_Data for the task_
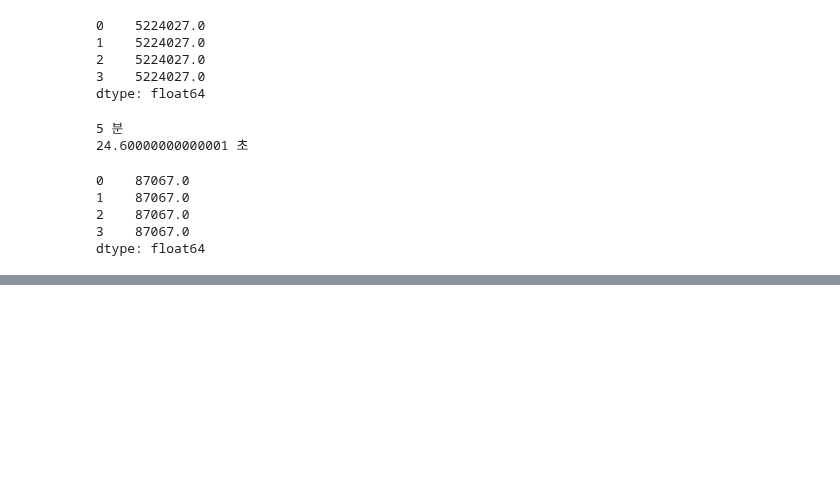
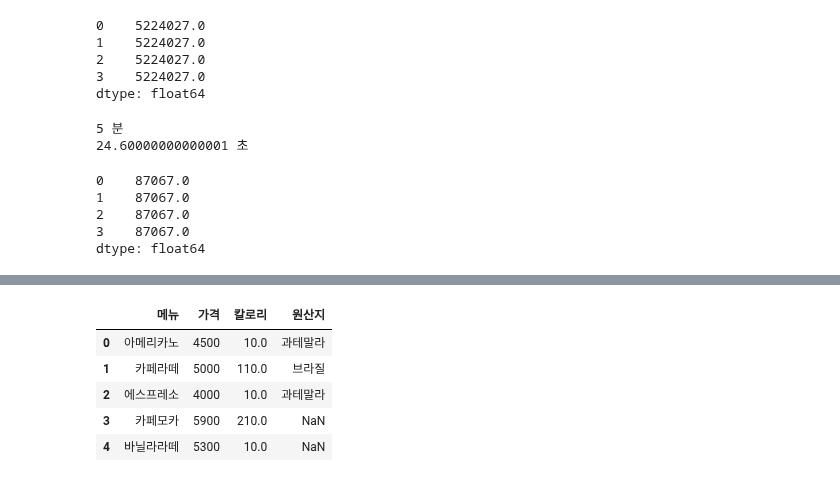
Before and after one commit to YoungriKIM/Engineer_Big_Data_Analysis, a Jupyter notebook: 퇴근후딴짓/part1/ch2/selfstudy.ipynb, the cells around one changed output, grey strips where cells are left out. Drawn from its saved outputs; the diff is of its cells as text; code cells hidden in the pictures; blank space fills up the shorter version.

```diff
--- a/퇴근후딴짓/part1/ch2/selfstudy.ipynb
+++ b/퇴근후딴짓/part1/ch2/selfstudy.ipynb
@@ -1406,0 +1499,12 @@ dtype: float64
+# %%
+# **1. '칼로리' 컬럼 결측치는 칼로리 데이터 중 최소값으로 결측치를 채우시오**
+
+df['칼로리'] = df['칼로리'].fillna(df['칼로리'].min())
+df
+# %% [output]
+|  | 메뉴 | 가격 | 칼로리 | 원산지 |
+| 0 | 아메리카노 | 4500 | 10.0 | 과테말라 |
+| 1 | 카페라떼 | 5000 | 110.0 | 브라질 |
+| 2 | 에스프레소 | 4000 | 10.0 | 과테말라 |
+| 3 | 카페모카 | 5900 | 210.0 | NaN |
+| 4 | 바닐라라떼 | 5300 | 10.0 | NaN |
```
Also changed, not shown: parts of 17 cells of this notebook, 4 other files.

_The task_
Search each line of the entries for the string "퇴근후딴짓", then say how many lines have it. Reply with the number only.

_The completed task_
3